A care home in Yorkshire has been marked down by inspectors as potentially uncaring because staff address elderly residents with terms such as “love” and “darling”.

The health watchdog the Care Quality Commission (CQC) said the tendency of carers at Brackenley residential home in Harrogate to use the affectionate terms, which are particularly common in Yorkshire, could be construed as “demeaning and patronising”.

A CQC report acknowledged that residents described staff as “very nice” and said it had a “homely ambiance” but singled out the use of affectionate terms as one of the reasons behind the overall “requires improvement” grading.

Management expressed surprise and insisted they would not ban the practice because they believe residents – who include elderly people and adults with learning disabilities or mental health issues - prefer it.
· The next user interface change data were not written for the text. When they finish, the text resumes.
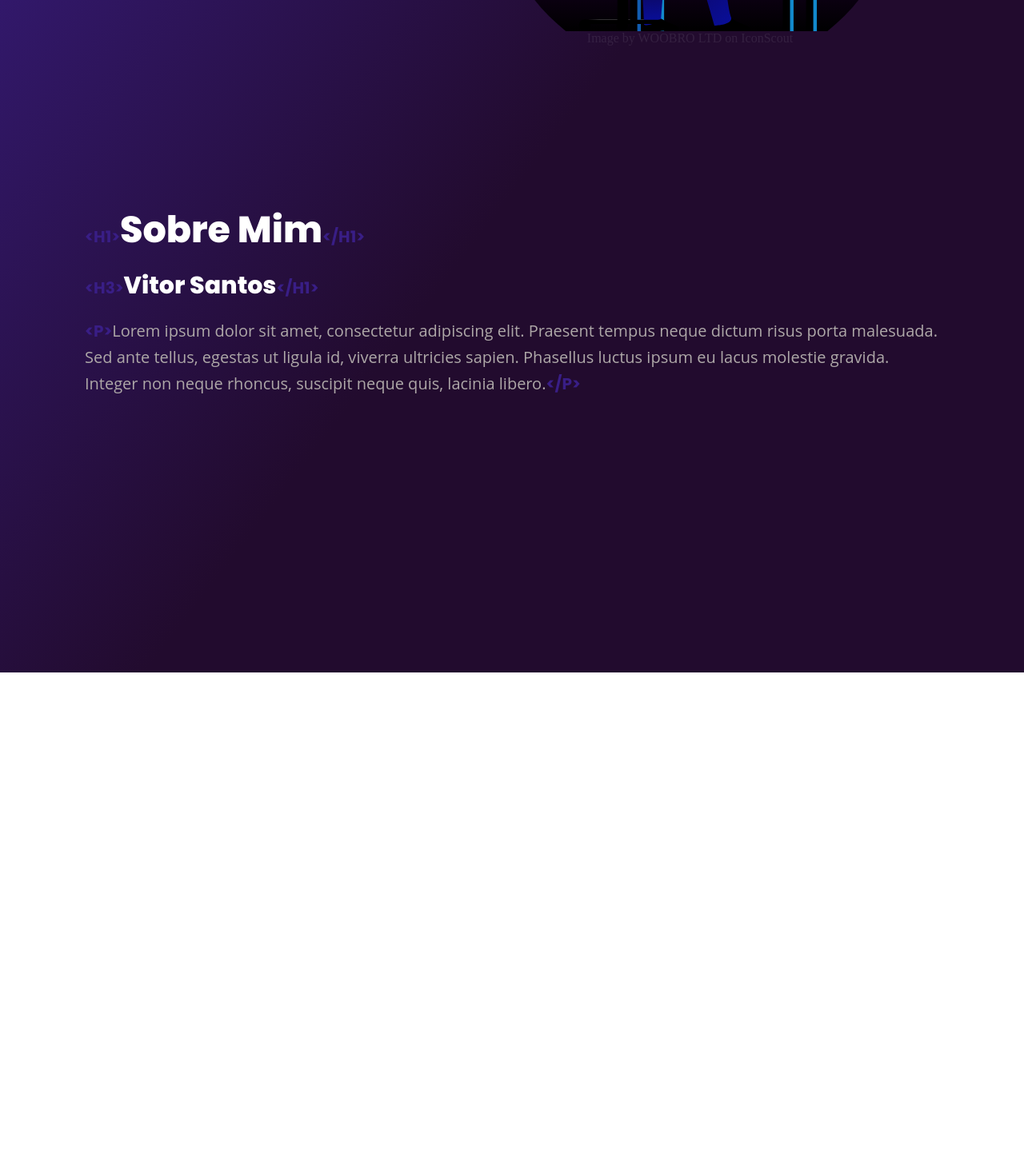
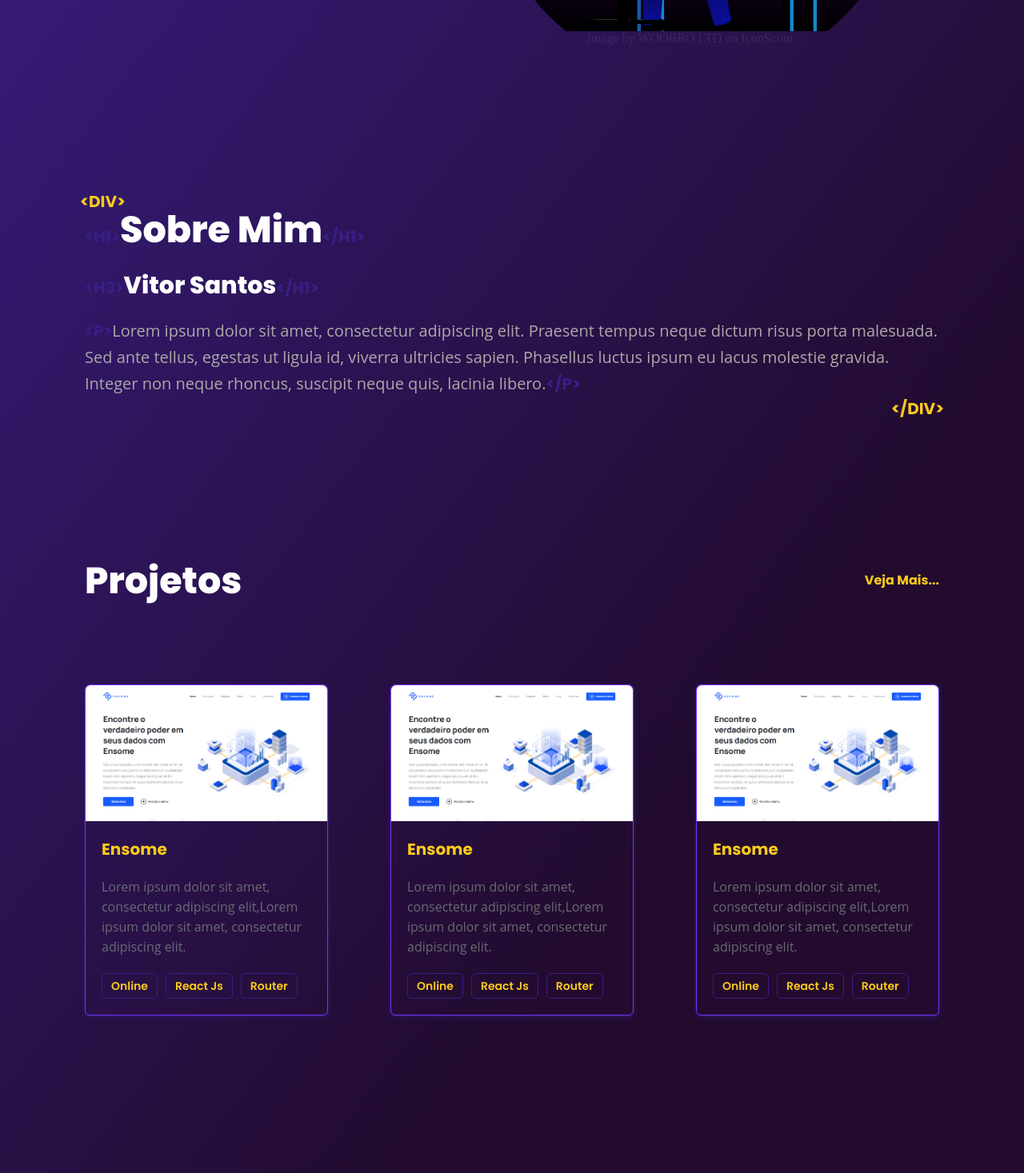
Before and after one commit to vitorFRE/Portifolio, a React (Vite) app: page / in a window 1280 px wide. Shown: the part 559-2026 px from the top of the page at 80% size. Before the commit the page ends 1400 px from the top, so only its background shows below. Built offline with nearby package versions, Linux system fonts and the light colour scheme.

Commit message:
Home projetos

```diff
--- a/src/App.css
+++ b/src/App.css
@@ -11,7 +11,7 @@
 }
 
 body {
-  height: 1400px;
+  height: 3400px;
   background: linear-gradient(127.48deg, #391E86 2.21%, #220B2E 53.35%) no-repeat;
   margin: 0px;
   color: var(--Black);
--- a/src/Components/Helper/Images.jsx
+++ b/src/Components/Helper/Images.jsx
@@ -2,12 +2,15 @@
 import Header_Logo from '../../assets/Header_logo.svg';
 // Introdução imagem
 import Intro_Img from '../../assets/Intro_Img.svg';
+// Home Projetos
+import ensome from '../../assets/ensome.png';
 // Icons
 import GitHub_Icon from '../../assets/GitHub-logo.svg';
 import Linkedin_Icon from '../../assets/Linkedin-logo.svg';
 
 //Exportando
 const imagens = {
+  ensome,
   Header_Logo,
   GitHub_Icon,
   Linkedin_Icon,
--- a/src/Components/Home/Home.jsx
+++ b/src/Components/Home/Home.jsx
@@ -1,4 +1,5 @@
 import React from 'react';
+import HomeProjetos from './HomeProjetos';
 import Introducao from './Introducao';
 import Sobre from './Sobre';
 
@@ -7,6 +8,7 @@ const Home = () => {
     <>
       <Introducao />
       <Sobre />
+      <HomeProjetos />
     </>
   );
 };
--- /dev/null
+++ b/src/Components/Home/HomeProjetos.jsx
@@ -0,0 +1,66 @@
+import React from 'react';
+import styles from './HomeProjetos.module.css';
+import i from '../Helper/Images';
+
+const HomeProjetos = () => {
+  return (
+    <section className={styles.home_projetos + ' container'}>
+      <div className={styles.home_projetos_titulo}>
+        <h2 className="T1-Exbold">Projetos</h2>
+        <p className="T6-Bold">Veja Mais...</p>
+      </div>
+
+      <div className={styles.home_projetos_cards}>
+        <ul className={styles.home_projetos_card}>
+          <li>
+            <img src={i.ensome} alt="Card Imagem" />
+          </li>
+          <li className={styles.card_titulo + ' T5-Bold'}>Ensome</li>
+          <li className={styles.card_descricao}>
+            Lorem ipsum dolor sit amet, consectetur adipiscing elit,Lorem ipsum
+            dolor sit amet, consectetur adipiscing elit.
+          </li>
+          <ul className={styles.cards_tag + ' T7-Semi'}>
+            <li>Online</li>
+            <li>React Js</li>
+            <li>Router</li>
+          </ul>
+        </ul>
+
+        <ul className={styles.home_projetos_card}>
+          <li>
+            <img src={i.ensome} alt="Card Imagem" />
+          </li>
+          <li className={styles.card_titulo + ' T5-Bold'}>Ensome</li>
+          <li className={styles.card_descricao}>
+            Lorem ipsum dolor sit amet, consectetur adipiscing elit,Lorem ipsum
+            dolor sit amet, consectetur adipiscing elit.
+          </li>
+          <ul className={styles.cards_tag + ' T7-Semi'}>
+            <li>Online</li>
+            <li>React Js</li>
+            <li>Router</li>
+          </ul>
+        </ul>
+
+        <ul className={styles.home_projetos_card}>
+          <li>
+            <img src={i.ensome} alt="Card Imagem" />
+          </li>
+          <li className={styles.card_titulo + ' T5-Bold'}>Ensome</li>
+          <li className={styles.card_descricao}>
+            Lorem ipsum dolor sit amet, consectetur adipiscing elit,Lorem ipsum
+            dolor sit amet, consectetur adipiscing elit.
+          </li>
+          <ul className={styles.cards_tag + ' T7-Semi'}>
+            <li>Online</li>
+            <li>React Js</li>
+            <li>Router</li>
+          </ul>
+        </ul>
+      </div>
+    </section>
+  );
+};
+
+export default HomeProjetos;
--- /dev/null
+++ b/src/Components/Home/HomeProjetos.module.css
@@ -0,0 +1,74 @@
+.home_projetos {
+  color: white;
+}
+.home_projetos_titulo {
+  display: flex;
+  justify-content: space-between;
+  align-items: center;
+  margin-top: 200px;
+  margin-bottom: 100px;
+}
+.home_projetos_titulo p {
+  color: var(--Dourado);
+  cursor: pointer;
+}
+
+.home_projetos_cards {
+  display: flex;
+  justify-content: space-between;
+  gap: 20px;
+  flex-wrap: wrap;
+}
+
+.home_projetos_card {
+  max-width: 304px;
+  border: 1px solid #7633FF;
+  box-shadow: 0px 2px 6px #2E1863, 0px 1px 2px #2E1863;
+  border-radius: 6px;
+}
+
+.home_projetos_card img {
+  border-radius:  6px 6px 0 0;
+}
+
+.card_titulo {
+  color: var(--Dourado);
+  padding: 20px 0 20px 20px;
+}
+
+.card_descricao {
+  font-family: 'Open Sans';
+  font-style: normal;
+  font-weight: 400;
+  font-size: 16px;
+  line-height: 25px;
+  color: var(--Cinza);
+  padding: 0 0 20px 20px;
+}
+.cards_tag {
+  padding: 0 0 20px 20px;
+  display: flex;
+  gap: 10px;
+}
+.cards_tag li {
+  color: var(--Dourado);
+  padding: 3px 11px;
+  border: 1px solid #391E86;
+  border-radius: 6px;
+  width: max-content;
+}
+
+
+@media (max-width: 700px) {
+  .home_projetos_titulo h2 {
+    font-weight: 800;
+    font-size: 38px;
+    line-height: 56px
+  }
+  .home_projetos_titulo p {
+    font-size: 13px;
+  }
+  .home_projetos_cards {
+    justify-content: center;
+  }
+}
--- a/src/Components/Home/Sobre.module.css
+++ b/src/Components/Home/Sobre.module.css
@@ -1,6 +1,31 @@
 .sobre {
   color: white;
   margin-top: 200px;
+  position: relative;
+}
+
+.sobre::after {
+  content: '</DIV>';
+  color: var(--Dourado);
+  font-family: 'Poppins';
+  font-style: normal;
+  font-weight: 700;
+  font-size: 20px;
+  line-height: 30px;
+  position: absolute;
+  right: 10px;
+}
+.sobre::before {
+  content: '<DIV>';
+  color: var(--Dourado);
+  font-family: 'Poppins';
+  font-style: normal;
+  font-weight: 700;
+  font-size: 20px;
+  line-height: 30px;
+  position: absolute;
+  top: -20px;
+  left: 10px;
 }
 
 .sobre h1::after {
```
Also changed, not shown: src/assets/ensome.png (added).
One expert on Yorkshire dialect condemned the CQC’s decision as the latest example of a linguistic “tyranny” attempting to suppress a long-standing and distinctive way of speaking out of a misguided idea that people would be upset.

A section of the CQC report on Brackenley assessing whether the home was “caring” quoted residents praising staff but added: “However, throughout our visit we heard staff using terms such as ‘sweetie’, ‘darling’, ‘handsome’ and ‘love’ when speaking to and about people who used the service.

“Although the language was meant to be friendly it could be regarded as demeaning and patronising.”

Stephanie Kirkman Meikle, chief executive of Harrogate Skills 4 Living, which runs Brackenley, said staff at the home had been surprised the CQC had made an issue of the practice adding that people had requested certain terms and nicknames which were even written into their care plans.

"At our next inspection we won't be changing these terms of endearment and we will discuss it with the inspectors and show them that this is what our residents want,” she said.

“It wasn't something the inspectors discussed with us at the time of the inspection so it surprised us when it came out in the report.

“I think people would think they would rather have their mum or auntie, for example, in a place where they are loved.”

SOURCE: The Telegraph